MEI had said in its September IPO filing that it expected to raise up to $13 million, with about $1.1 million going for Phase II trials of the multiple signal transduction regulator phenoxodiol as a monotherapy in several indications: early stage prostate cancer; squamous cell carcinoma of the cervix, vagina and vulva; and possibly other tumors, such as breast cancer in which diagnosis of early stage disease is available. (See BioWorld Today, Sept. 29, 2003.)
In June, the FDA approved an investigational new drug application to start the Phase II trial of oral phenoxodiol in women with SCC. The drug is a small molecule in the isoflavene family that specifically targets the protein sphingosine kinase to block cancer cells' division and migration and induces them to die. It can be dosed orally, intravenously, or through the skin, and both of the first two routes of administration are in development.
Another $4.2 million of the IPO proceeds was earmarked for Phase II trials of the drug in combinational therapy with standard cancer drugs for late-stage, chemo-resistant ovarian cancer, and possibly other tumors, such as renal cancer. A year ago, MEI started Phase II trials with phenoxodiol in patients with leukemia at the Royal North Shore Hospital in Sydney.
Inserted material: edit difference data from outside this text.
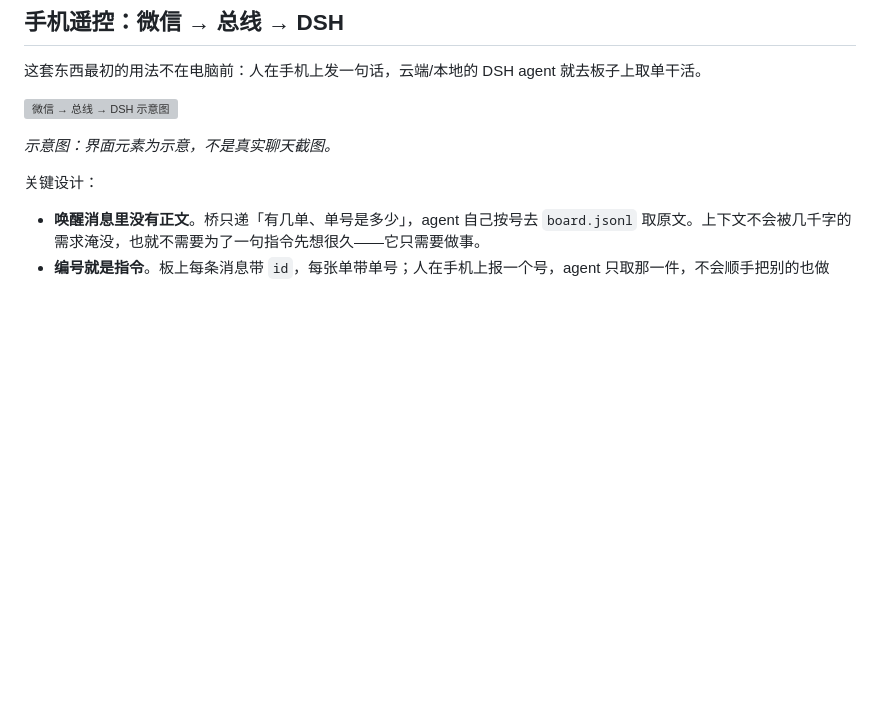
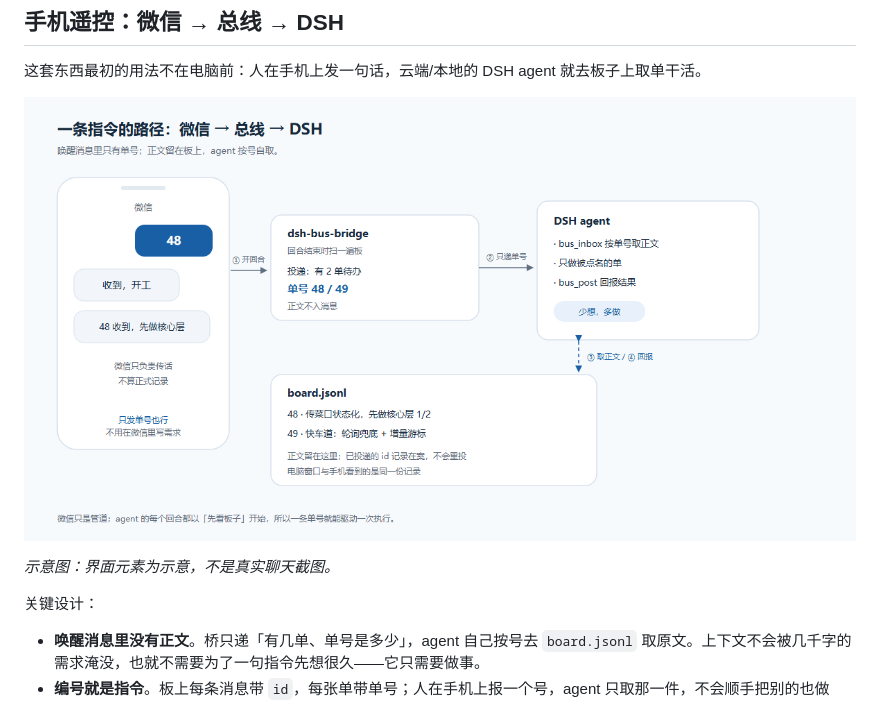
Before and after one commit to 1968630284/longmen-kezhan, a Markdown page: README.md, the part around the change. GitHub-like rendering; pictures changed too: docs/images/dispatch-flow.png (added); blank space fills up the shorter version; grey boxes are pictures that could not be loaded.

Commit message:
docs: use PNG rendering of the dispatch diagram for wider compatibility

```diff
--- a/README.md
+++ b/README.md
@@ -25,7 +25,7 @@ Windows 10/11 免安装：[最新绿色包](https://github.com/1968630284/longme
 
 这套东西最初的用法不在电脑前：人在手机上发一句话，云端/本地的 DSH agent 就去板子上取单干活。
 
-![微信 → 总线 → DSH 示意图](docs/images/dispatch-flow.svg)
+![微信 → 总线 → DSH 示意图](docs/images/dispatch-flow.png)
 
 *示意图：界面元素为示意，不是真实聊天截图。*
 
```
Also changed, not shown: 1 other file.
The rest of the proceeds were designated for general corporate purposes, including potential payments by MEI to parent company Novogen - which makes and sells dietary supplements - under the terms of their license agreement.